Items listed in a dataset
════════════════
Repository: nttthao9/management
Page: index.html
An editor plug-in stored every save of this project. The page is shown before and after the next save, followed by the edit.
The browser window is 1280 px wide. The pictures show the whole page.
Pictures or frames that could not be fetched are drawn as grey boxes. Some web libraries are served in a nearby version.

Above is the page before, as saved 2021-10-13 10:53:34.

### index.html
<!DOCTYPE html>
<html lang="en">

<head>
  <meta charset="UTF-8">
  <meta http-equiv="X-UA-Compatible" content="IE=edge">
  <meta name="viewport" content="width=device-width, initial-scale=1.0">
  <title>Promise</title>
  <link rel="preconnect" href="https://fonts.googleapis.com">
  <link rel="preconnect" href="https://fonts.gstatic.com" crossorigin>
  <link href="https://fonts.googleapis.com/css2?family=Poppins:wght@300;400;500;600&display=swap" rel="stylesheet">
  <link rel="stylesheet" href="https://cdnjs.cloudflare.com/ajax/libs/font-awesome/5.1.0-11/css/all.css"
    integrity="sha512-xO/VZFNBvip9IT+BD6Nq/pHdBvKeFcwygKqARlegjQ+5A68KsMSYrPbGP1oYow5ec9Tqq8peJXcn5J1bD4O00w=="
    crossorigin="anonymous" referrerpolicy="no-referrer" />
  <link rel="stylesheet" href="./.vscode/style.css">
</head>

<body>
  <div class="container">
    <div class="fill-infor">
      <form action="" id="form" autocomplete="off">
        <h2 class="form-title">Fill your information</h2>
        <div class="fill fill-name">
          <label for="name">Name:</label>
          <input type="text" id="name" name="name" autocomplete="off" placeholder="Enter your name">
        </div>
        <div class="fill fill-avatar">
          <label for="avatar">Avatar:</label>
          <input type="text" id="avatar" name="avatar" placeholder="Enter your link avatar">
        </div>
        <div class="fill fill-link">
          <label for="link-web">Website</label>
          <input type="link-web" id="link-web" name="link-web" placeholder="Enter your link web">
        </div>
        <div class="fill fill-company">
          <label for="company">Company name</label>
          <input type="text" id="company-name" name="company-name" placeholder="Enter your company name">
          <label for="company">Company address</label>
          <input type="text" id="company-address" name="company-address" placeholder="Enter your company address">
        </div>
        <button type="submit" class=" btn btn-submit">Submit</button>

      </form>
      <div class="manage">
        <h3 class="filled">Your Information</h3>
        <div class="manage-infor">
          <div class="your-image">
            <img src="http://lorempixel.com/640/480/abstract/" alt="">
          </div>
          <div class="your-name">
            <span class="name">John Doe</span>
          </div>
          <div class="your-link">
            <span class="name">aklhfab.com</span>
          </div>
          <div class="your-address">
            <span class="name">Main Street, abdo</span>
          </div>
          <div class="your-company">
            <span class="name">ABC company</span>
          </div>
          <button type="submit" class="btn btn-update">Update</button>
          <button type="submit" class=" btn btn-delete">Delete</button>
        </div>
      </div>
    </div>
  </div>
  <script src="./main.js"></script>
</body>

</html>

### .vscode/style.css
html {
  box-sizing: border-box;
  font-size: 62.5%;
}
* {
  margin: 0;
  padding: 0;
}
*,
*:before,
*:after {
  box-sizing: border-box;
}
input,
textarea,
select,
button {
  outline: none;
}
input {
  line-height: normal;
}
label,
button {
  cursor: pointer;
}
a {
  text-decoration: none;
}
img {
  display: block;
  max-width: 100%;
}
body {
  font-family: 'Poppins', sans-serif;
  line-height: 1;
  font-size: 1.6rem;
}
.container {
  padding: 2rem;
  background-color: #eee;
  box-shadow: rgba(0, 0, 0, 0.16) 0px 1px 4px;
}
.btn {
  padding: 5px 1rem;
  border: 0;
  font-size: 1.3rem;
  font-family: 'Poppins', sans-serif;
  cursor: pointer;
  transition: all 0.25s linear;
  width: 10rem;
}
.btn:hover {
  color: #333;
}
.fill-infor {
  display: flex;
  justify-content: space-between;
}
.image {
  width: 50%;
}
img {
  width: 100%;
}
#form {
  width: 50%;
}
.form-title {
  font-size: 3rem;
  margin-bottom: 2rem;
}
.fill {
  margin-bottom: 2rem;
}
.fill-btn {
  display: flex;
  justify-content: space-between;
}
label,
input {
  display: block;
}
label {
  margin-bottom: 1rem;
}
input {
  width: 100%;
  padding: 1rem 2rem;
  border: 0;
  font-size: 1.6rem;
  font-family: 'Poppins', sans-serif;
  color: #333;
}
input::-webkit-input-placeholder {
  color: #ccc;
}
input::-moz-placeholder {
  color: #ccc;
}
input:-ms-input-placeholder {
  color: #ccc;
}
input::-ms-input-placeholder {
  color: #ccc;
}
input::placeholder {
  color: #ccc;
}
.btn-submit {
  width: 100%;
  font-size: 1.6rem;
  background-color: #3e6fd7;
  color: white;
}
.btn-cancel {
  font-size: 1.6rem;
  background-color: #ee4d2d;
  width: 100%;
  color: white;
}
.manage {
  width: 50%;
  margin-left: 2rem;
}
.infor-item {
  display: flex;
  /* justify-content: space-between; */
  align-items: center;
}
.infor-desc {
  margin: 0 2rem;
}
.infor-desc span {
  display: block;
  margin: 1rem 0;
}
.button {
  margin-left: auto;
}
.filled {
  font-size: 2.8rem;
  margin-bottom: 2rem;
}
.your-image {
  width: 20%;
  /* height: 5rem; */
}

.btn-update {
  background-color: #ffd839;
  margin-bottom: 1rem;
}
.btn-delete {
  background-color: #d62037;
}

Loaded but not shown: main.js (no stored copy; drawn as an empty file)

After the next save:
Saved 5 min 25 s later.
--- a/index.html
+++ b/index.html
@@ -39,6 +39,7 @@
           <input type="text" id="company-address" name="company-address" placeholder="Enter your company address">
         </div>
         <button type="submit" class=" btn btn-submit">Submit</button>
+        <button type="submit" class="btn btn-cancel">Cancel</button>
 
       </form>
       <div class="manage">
════════════════
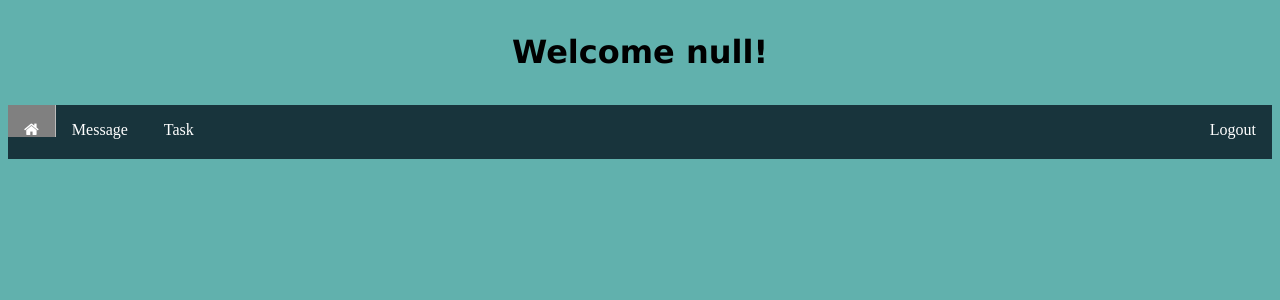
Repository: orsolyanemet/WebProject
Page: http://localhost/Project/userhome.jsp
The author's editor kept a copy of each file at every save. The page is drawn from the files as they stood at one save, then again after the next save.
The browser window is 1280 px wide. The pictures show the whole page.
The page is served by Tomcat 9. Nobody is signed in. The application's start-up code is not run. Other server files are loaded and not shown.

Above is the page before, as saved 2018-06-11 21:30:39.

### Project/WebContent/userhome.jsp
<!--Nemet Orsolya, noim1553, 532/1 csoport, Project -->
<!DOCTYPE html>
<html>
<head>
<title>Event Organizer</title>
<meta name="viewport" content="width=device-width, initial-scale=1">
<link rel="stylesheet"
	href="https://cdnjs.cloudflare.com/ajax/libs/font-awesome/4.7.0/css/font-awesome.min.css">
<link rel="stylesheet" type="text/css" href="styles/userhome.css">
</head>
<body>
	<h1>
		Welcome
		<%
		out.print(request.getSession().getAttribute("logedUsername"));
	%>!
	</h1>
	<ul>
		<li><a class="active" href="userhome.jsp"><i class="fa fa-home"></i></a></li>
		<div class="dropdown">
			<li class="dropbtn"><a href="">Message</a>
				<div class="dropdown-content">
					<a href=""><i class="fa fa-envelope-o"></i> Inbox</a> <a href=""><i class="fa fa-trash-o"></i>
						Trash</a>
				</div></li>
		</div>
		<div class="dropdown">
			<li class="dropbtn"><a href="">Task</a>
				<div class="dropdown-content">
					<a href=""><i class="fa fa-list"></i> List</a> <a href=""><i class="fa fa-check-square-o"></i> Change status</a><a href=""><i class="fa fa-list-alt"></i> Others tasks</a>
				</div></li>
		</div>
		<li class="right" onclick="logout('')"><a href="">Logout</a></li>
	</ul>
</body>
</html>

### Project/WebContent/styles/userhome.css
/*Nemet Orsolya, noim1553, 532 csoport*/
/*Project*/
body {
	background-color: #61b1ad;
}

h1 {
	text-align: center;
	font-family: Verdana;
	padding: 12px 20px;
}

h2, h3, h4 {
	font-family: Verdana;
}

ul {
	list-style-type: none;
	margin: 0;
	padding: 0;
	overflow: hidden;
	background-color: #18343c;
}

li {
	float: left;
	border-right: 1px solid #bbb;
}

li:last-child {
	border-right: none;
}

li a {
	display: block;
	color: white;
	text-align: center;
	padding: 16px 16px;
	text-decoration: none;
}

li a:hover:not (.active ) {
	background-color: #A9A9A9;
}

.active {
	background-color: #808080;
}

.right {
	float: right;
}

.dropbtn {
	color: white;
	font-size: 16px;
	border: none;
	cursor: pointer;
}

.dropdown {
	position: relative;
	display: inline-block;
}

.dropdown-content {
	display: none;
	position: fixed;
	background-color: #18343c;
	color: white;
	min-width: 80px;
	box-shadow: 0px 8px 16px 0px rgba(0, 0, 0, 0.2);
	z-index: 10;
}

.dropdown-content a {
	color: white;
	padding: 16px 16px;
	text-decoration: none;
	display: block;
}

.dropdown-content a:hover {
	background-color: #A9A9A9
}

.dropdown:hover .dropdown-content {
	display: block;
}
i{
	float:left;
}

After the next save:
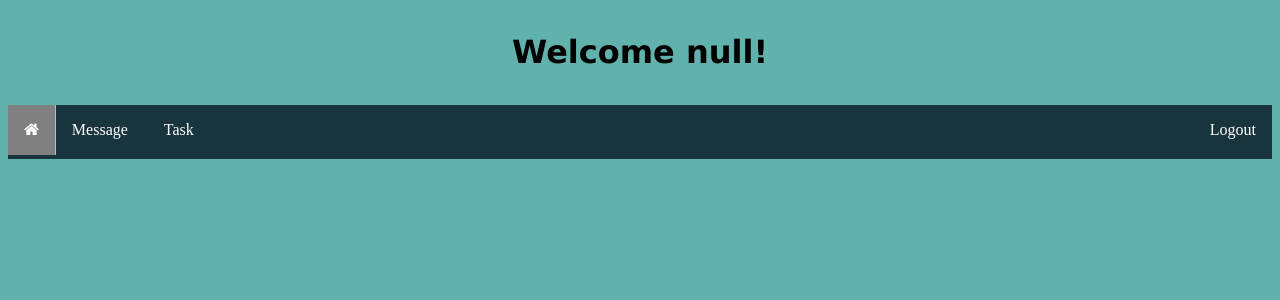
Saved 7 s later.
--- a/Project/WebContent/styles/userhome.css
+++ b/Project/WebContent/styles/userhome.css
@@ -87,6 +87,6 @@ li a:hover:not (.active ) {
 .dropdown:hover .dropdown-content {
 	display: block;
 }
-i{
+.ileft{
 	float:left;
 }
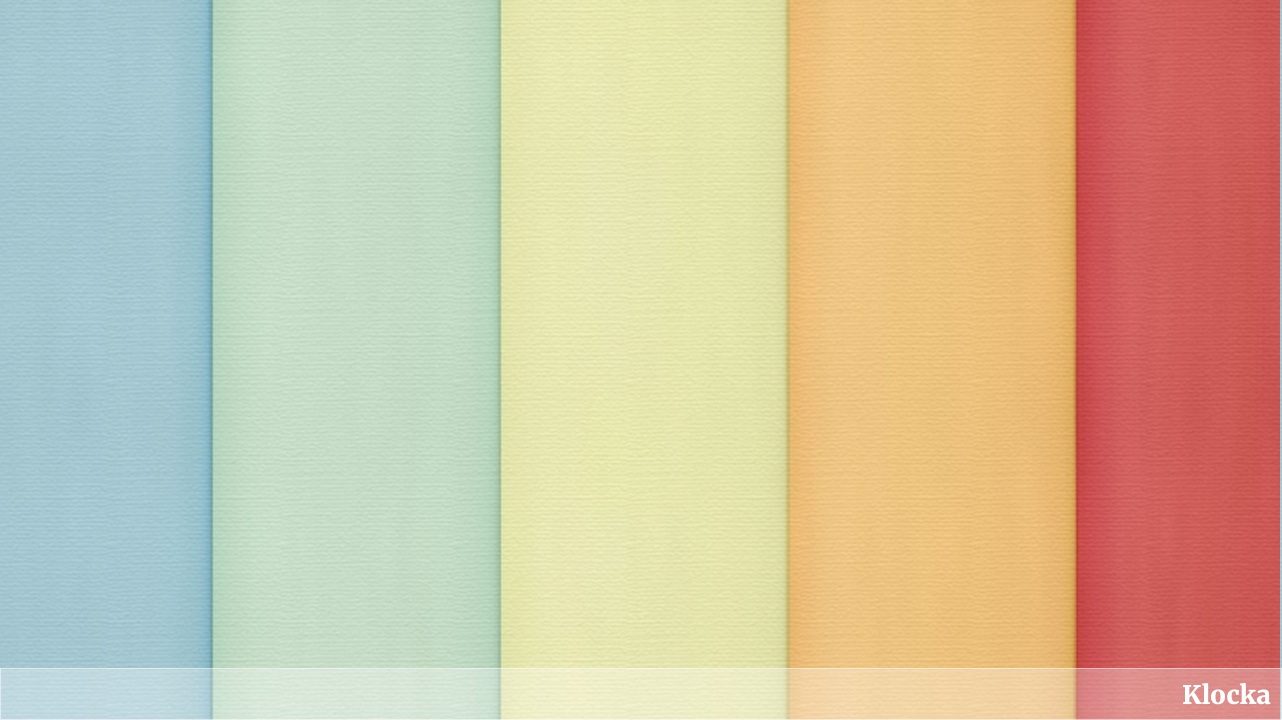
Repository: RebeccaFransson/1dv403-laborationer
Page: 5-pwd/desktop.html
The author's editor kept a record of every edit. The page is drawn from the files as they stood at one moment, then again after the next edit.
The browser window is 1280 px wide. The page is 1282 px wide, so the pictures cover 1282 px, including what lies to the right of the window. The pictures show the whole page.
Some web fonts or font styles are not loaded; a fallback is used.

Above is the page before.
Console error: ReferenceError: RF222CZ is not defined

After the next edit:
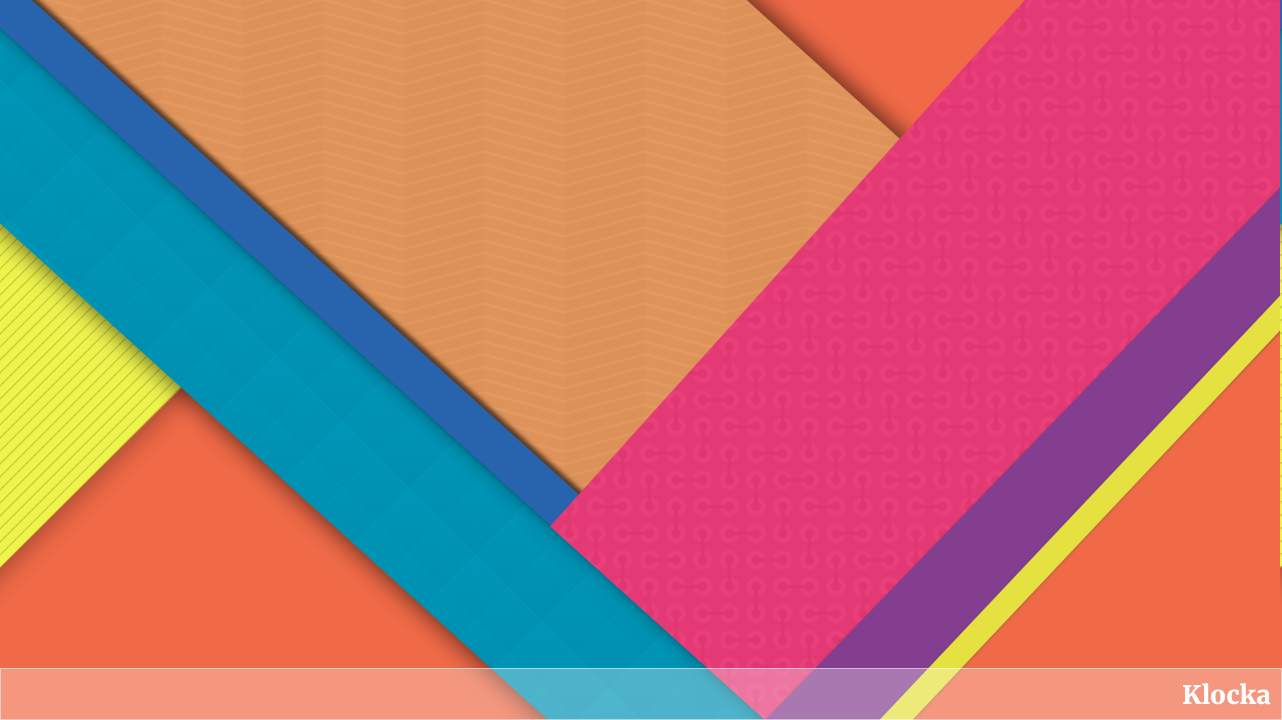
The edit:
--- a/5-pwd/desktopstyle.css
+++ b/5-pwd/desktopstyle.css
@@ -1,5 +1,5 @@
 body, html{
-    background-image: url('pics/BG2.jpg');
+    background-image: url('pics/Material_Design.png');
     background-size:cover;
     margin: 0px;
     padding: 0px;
════════════════
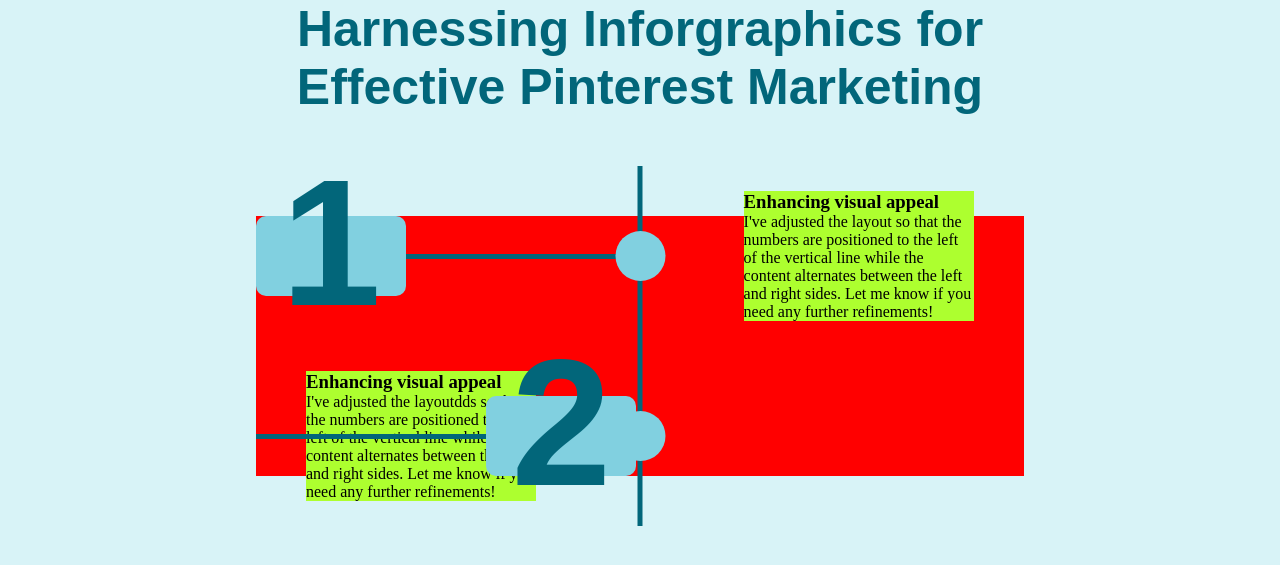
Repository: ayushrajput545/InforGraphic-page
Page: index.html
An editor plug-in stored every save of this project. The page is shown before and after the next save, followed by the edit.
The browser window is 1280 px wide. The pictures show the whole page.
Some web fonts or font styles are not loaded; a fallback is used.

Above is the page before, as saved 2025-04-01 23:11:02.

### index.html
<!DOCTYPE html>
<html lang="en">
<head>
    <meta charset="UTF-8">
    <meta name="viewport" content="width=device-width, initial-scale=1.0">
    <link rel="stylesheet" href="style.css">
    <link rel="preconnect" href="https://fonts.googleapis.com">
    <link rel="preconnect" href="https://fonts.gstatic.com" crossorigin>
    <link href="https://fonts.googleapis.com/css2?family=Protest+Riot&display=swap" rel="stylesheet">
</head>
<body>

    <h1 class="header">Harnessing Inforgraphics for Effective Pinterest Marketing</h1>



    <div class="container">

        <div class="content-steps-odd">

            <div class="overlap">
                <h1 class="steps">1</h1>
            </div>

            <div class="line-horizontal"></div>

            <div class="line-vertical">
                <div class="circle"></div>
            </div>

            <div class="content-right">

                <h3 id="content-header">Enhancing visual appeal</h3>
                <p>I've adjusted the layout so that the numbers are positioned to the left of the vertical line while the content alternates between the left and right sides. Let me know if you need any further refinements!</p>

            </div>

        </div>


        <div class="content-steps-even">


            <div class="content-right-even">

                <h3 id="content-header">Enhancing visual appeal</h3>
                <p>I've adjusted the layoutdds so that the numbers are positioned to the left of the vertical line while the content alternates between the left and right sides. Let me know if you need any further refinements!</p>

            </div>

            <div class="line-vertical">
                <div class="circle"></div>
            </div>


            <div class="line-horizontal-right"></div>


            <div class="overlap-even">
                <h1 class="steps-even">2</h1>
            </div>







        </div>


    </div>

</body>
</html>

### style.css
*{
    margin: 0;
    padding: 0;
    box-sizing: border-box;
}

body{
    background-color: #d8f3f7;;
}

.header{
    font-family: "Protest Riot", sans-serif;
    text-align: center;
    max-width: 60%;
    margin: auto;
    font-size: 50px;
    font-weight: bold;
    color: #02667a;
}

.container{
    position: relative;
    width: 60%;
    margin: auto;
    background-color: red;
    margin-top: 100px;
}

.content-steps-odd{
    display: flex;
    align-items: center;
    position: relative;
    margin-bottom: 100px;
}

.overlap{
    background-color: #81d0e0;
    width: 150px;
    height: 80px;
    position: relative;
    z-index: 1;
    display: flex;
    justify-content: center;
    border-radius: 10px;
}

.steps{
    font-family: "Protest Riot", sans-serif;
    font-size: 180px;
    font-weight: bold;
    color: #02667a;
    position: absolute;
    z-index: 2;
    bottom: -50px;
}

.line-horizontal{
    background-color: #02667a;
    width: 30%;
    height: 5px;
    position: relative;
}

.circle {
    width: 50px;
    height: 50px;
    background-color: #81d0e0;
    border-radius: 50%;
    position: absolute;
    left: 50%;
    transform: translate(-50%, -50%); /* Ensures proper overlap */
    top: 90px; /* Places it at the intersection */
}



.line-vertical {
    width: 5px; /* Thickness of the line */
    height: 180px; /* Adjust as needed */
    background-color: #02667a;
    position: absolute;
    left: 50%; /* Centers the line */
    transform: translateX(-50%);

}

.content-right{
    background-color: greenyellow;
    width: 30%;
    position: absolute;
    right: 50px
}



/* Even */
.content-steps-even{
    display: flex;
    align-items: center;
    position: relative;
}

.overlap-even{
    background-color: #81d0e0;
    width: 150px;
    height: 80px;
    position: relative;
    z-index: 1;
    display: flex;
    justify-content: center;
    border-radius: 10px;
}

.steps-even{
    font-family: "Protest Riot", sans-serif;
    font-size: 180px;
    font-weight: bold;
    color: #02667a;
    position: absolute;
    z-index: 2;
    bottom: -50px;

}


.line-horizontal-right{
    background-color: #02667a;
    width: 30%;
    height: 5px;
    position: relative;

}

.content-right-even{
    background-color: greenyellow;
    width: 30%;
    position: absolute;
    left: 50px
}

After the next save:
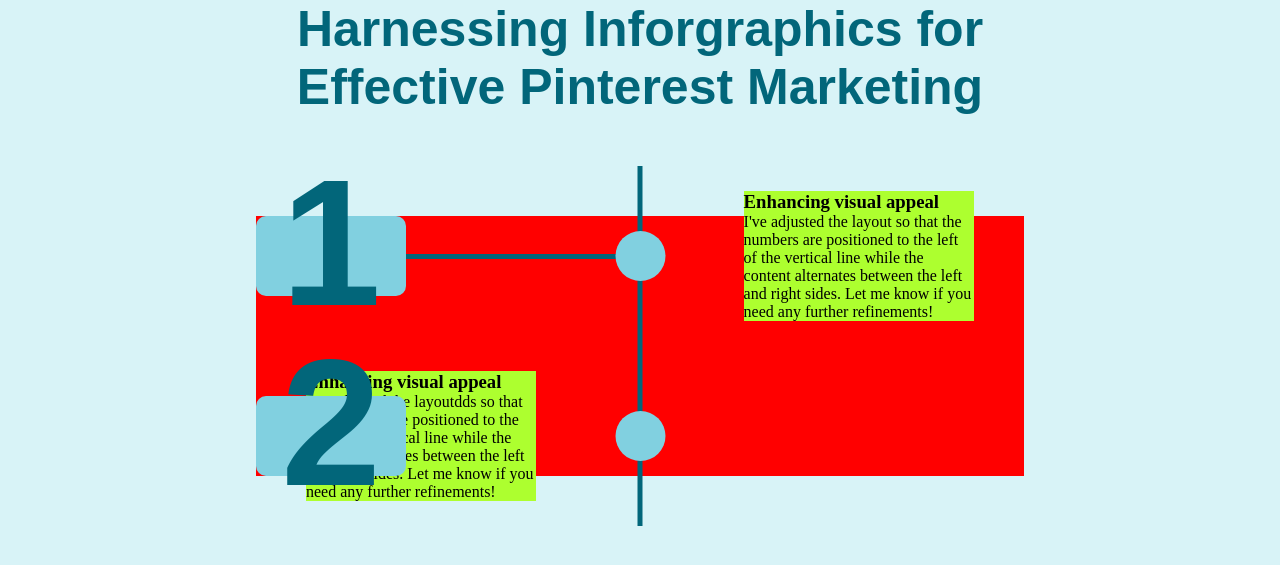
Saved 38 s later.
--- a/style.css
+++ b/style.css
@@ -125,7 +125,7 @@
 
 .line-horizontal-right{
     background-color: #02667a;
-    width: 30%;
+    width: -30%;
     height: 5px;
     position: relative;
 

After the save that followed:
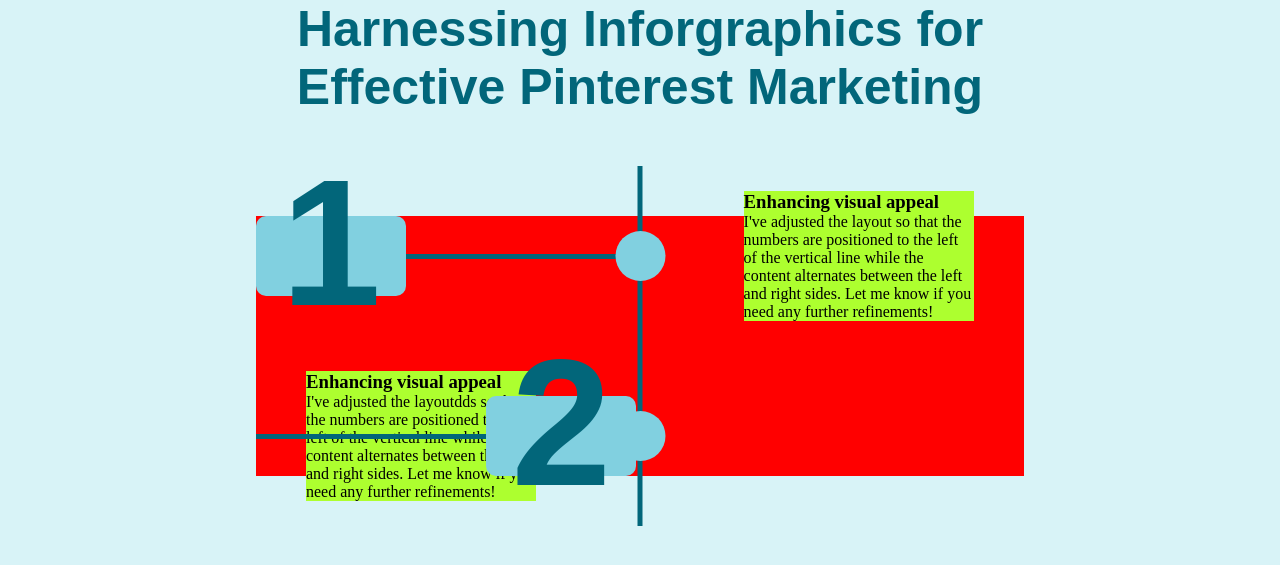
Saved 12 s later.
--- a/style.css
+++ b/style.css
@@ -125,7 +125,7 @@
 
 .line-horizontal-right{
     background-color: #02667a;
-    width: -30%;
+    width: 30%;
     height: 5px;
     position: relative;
════════════════
■ **What you are asked to do**
Only the lines with "stylesheet" are needed; find them in the records and copy each one.

■ **Solution to the problem**
  <link href="https://fonts.googleapis.com/css2?family=Poppins:wght@300;400;500;600&display=swap" rel="stylesheet">
  <link rel="stylesheet" href="https://cdnjs.cloudflare.com/ajax/libs/font-awesome/5.1.0-11/css/all.css"
  <link rel="stylesheet" href="./.vscode/style.css">
<link rel="stylesheet"
<link rel="stylesheet" type="text/css" href="styles/userhome.css">
    <link rel="stylesheet" href="style.css">
    <link href="https://fonts.googleapis.com/css2?family=Protest+Riot&display=swap" rel="stylesheet">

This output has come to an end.